Monroe County says no to rezone, would have allowed farm to have short-term rental use

In a rare split vote, Monroe County commissioners have denied a request for the rezoning of some property east of the city of Bloomington.

The owner had requested a rezone, in order to use a farmhouse located on 19-acres as an Airbnb—that is, a short-term rental.

The specific proposal from Jason Voorhies was to change the zoning from Estate Residential 2.5 to Agricultural/Rural Reserve, which would have allowed use of the property as a tourist home/cabin.

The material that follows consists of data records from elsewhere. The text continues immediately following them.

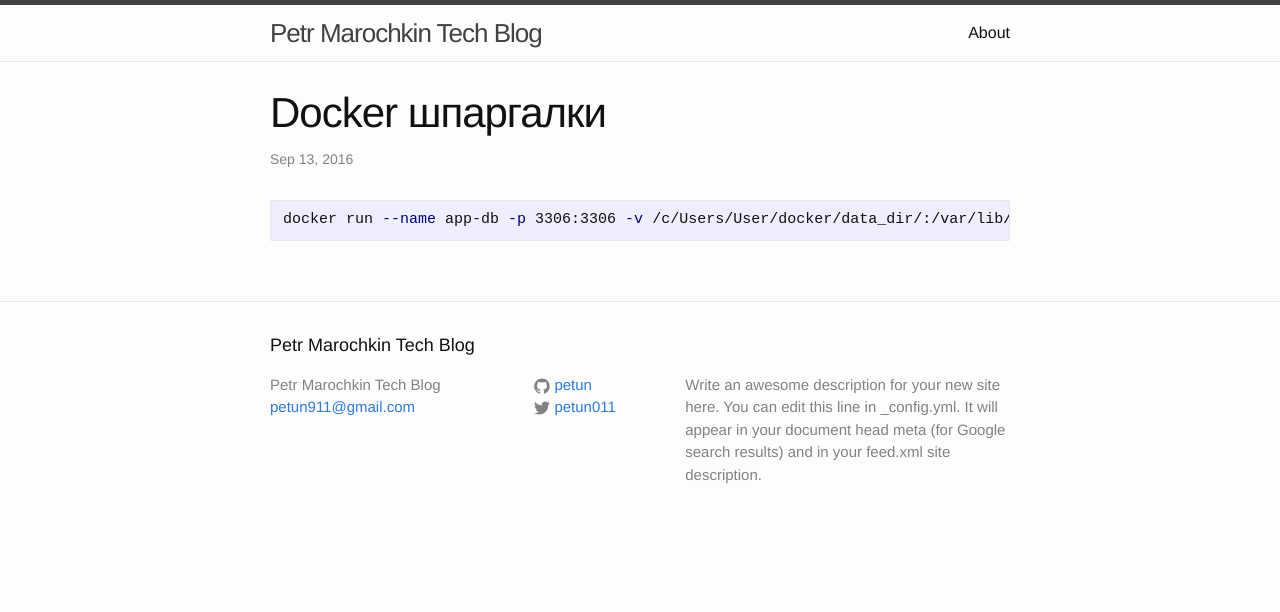
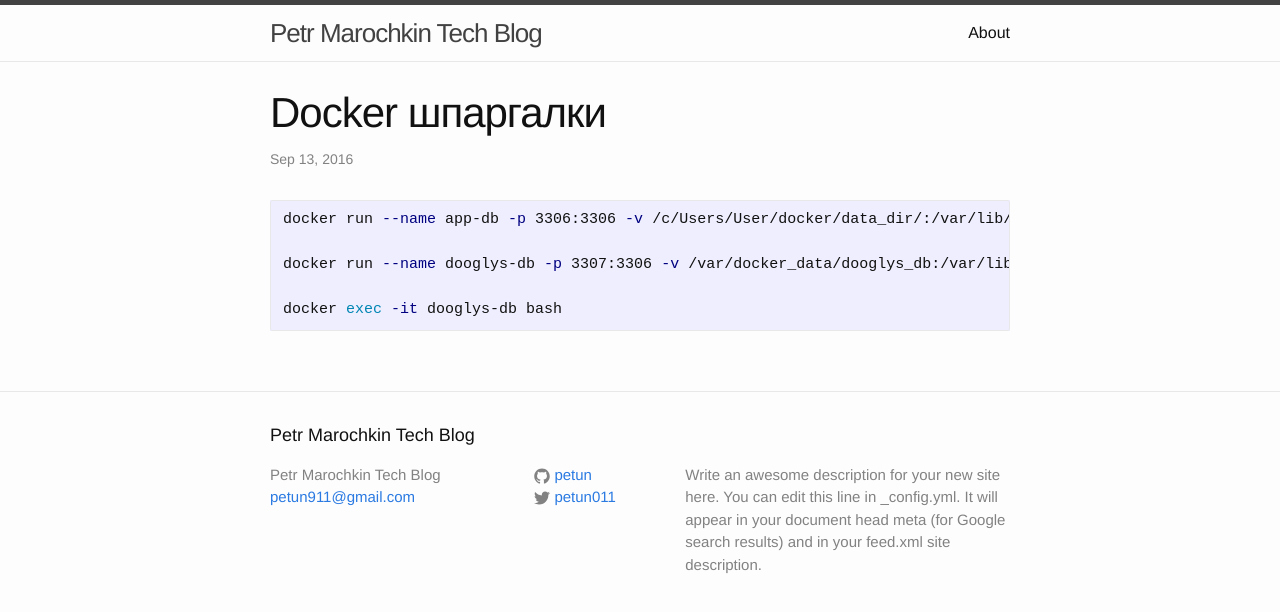
Before and after one commit to petun/petun.github.io, a Jekyll site: the page built from _posts/2016-09-13-docker-marks.markdown, in a window 1280 px wide. Shown: the top 612 px of the page. Built offline with Jekyll 4.4.1, drawn with Linux system fonts in a browser that asks for light colours.

Commit message:
add docker how to

````diff
--- a/_posts/2016-09-13-docker-marks.markdown
+++ b/_posts/2016-09-13-docker-marks.markdown
@@ -7,5 +7,9 @@ categories: docker mysql
 
 
 ```bash
-docker run --name app-db -p 3306:3306 -v /c/Users/User/docker/data_dir/:/var/lib/mysql -v /c/Users/User/docker/app-mysql.d:/etc/mysql/conf.d -e MYSQL_ROOT_PASSWORD=password -e MYSQL_DATABASE=dev -e MYSQL_USER=user -e MYSQL_ROOT_PASSWORD=root -d mysql:latest --explicit_defaults_for_timestamp
+docker run --name app-db -p 3306:3306 -v /c/Users/User/docker/data_dir/:/var/lib/mysql -v /c/Users/User/docker/app-mysql.d:/etc/mysql/conf.d -e MYSQL_ROOT_PASSWORD=password -e MYSQL_DATABASE=dev -e MYSQL_USER=user -d mysql:latest --explicit_defaults_for_timestamp
+
+docker run --name dooglys-db -p 3307:3306 -v /var/docker_data/dooglys_db:/var/lib/mysql -v /var/docker_data/dooglys_mysql.d:/etc/mysql/conf.d -e MYSQL_ROOT_PASSWORD=dooglys -e MYSQL_DATABASE=dooglys -e MYSQL_USER=dooglys -e MYSQL_PASSWORD=dooglys -d mysql:latest --explicit_defaults_for_timestamp
+
+docker exec -it dooglys-db bash
 ```
````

The zoning change came with a commitment by Voorhies to apply for a historic preservation overlay. According to the Indiana State Historic Architectural and Archaeological Research Database (SHAARD), the existing farmhouse and associated barn structures are listed as “contributing.” That’s a designation that means the property met the basic requirement of being pre-1970, but that it is not historic enough to stand on its own as “outstanding” or “notable.”

Part of the case Voorhies tried to make to commissioners was that the income from the property’s use as a short-term rental would help him to rehabilitate and maintain the farmhouse and two barns.

Wednesday’s vote by the three commissioners was not unanimous. Lee Jones voted yes while Penny Githens and Julie Thomas voted no. But as the appointee from the board of county commissioners to the plan commissioner, Thomas had voted for the rezone at that group’s June 21 meeting.

The plan commission’s recommendation was in support by just a 5–4 margin. Joining Thomas on that vote were: Jerry Pittsford, Dee Owens, Amy Thompson, and Bernard Guerrettaz. Voting against the recommendation on the plan commission were Trohn Enright-Randolph, Geoff McKim, Jim Stainbrook, and Margaret Clements.

As Thomas put it last week, when commissioners first heard the request, “I did vote yes, on the original petition, but I am nothing if not protean and willing to change my mind based on facts and data presented to me.” Continue reading “Monroe County says no to rezone, would have allowed farm to have short-term rental use”

Can Monroe County commissioners, election board bury beefs before 2022?

Towards the start of their Wednesday meeting this week, the three Monroe County commissioners responded in turn to remarks made by county clerk Nicole Browne at last week’s election board meeting.

Commissioner Penny Githens led off, “To hear ourselves and to hear people in our office called liars and obfuscators is very disrespectful.”

As one the three county election board members, Browne had delivered her remarks last week on the topic of the ongoing acrimony between commissioners and the election board about space allocations for the county election division.

Under state law, the county clerk is a board member, along with one appointment made by each of the Republican and Democratic party chairs. All three county commissioners are Democrats, as is Browne.

Browne wants the county elections division to be able to consolidate all of its currently distributed space under one roof, by having the whole Johnson Hardware building at its disposal, instead of just a part of the first floor. The building, aka Election Central, is located on the southwest corner of Madison and 7th Streets.

Browne’s request has enjoyed solid support during public commentary time at meetings of the county commissioners starting in August.

At Wednesday’s meeting, Githens said, “We’re happy to work with the election board and negotiate options to hear their suggestions, but only if the dialogue is respectful.”

That dialogue could continue this week, at a joint meeting between commissioners and the election board, which has been set for Thursday at 1 p.m.

That’s when commissioners want the election board to take a vote on the alternate space that the commissioners have offered to the election division. Continue reading “Can Monroe County commissioners, election board bury beefs before 2022?”